ALBANY – State officials on Monday named two competing bidders as the winners in a long-awaited search for companies that can bring clean power to New York City – with both saying they will bury their transmission lines under the Hudson River.
The state Energy Research and Development Authority awarded the bids to two consortiums: The Champlain Hudson Power Express, which plans to transport power from hydroelectric plants in northern Quebec; and Clean Path New York, a partnership between the quasi-public New York Power Authority, Invenergy, and energyRE, solar power.
The lines by the end of the decade should power 2.5 million homes in and around New York City with carbon-free electricity, eliminating the need for numerous existing fossil fuel plants in the area.
The Champlain, or CHPE line, to be built by Transmission Developers Inc., would run 338 miles from the Canadian border to New York City, with most of the line under the Hudson as well as Lake Champlain. The project is owned by the Blackstone Group investment firm. It will have between 1,000 and 1,250 Megawatts or MW of capacity. It should be delivering power to New York City by 2025.

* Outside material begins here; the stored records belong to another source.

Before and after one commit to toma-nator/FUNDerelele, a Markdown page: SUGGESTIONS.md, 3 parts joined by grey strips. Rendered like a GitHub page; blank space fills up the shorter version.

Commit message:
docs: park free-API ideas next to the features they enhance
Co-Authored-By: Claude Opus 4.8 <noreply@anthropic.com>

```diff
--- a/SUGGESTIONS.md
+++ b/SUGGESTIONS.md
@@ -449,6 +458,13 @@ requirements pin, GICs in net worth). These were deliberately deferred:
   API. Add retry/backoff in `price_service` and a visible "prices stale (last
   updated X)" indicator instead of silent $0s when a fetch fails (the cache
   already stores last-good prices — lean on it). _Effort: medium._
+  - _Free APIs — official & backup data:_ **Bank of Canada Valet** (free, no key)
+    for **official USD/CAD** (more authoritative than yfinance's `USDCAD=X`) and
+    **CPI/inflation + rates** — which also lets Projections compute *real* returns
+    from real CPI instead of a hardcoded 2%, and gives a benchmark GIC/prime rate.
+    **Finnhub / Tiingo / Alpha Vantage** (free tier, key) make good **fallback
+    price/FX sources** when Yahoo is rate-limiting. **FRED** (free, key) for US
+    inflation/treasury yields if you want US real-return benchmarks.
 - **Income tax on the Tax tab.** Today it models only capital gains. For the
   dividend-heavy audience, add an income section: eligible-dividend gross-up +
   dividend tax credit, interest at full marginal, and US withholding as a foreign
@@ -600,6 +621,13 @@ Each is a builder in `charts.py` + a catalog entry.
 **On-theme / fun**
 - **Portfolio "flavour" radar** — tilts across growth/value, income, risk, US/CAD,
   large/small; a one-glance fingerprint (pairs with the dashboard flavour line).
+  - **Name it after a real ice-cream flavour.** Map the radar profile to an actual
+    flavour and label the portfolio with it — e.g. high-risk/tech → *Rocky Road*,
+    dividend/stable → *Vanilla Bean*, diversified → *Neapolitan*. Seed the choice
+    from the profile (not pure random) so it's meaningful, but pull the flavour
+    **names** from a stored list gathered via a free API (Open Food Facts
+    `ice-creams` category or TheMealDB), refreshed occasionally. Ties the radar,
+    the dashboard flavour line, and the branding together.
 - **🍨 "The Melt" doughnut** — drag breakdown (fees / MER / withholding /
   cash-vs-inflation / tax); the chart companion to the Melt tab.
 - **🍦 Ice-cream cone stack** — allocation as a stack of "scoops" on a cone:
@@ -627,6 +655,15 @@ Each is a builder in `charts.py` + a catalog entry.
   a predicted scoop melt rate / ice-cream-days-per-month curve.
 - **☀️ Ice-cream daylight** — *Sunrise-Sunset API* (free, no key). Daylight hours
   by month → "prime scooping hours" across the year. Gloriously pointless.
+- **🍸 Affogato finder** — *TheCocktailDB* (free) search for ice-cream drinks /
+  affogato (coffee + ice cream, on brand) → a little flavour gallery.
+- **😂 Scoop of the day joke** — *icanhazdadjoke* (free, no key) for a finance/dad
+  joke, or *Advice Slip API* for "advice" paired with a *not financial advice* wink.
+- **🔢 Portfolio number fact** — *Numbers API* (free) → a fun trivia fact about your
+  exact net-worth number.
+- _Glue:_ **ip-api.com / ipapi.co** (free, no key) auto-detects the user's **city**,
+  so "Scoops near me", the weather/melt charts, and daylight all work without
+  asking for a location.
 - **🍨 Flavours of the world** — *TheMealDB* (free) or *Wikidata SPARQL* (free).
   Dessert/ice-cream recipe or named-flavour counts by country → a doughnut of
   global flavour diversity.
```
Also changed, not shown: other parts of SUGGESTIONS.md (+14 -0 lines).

Clean Path NY’s 1,300 MW line would run 174 miles from Delaware County to the Hudson River and then to New York City, carrying power from solar and wind plants. It also would have augmented power from the existing Blenheim-Gilboa pumped storage dam and hydro plant in Schoharie County. That line should be up and running by 2027.
By awarding the bid to two different companies, NYSERDA and Gov. Kathy Hochul – whose office put out Monday’s announcement – appears to be aiming at a compromise.
The Champlain line offers the promise of existing clean energy from the Province of Quebec’s massive hydro projects in the north. But it has drawn criticism from in-state developers, as well as New York trade unions, who wanted in on the work as well.
Gavin Donohue, president and CEO of the Independent Power Producers or NY, which represents power plant operators, kept up that criticism on Monday. He described giving half the award to CHPE as a “missed opportunity.” His group wanted the CHPE line to be equipped with an inverter, or equipment that would let upstate power generators plug into the line, rather than it exclusively carrying Canadian hydroelectricity.
But a number of trade union leaders hailed Hochul’s decision on Monday since it does have at least some in-state power production. The deal also calls for project labor agreements ensuring union participation.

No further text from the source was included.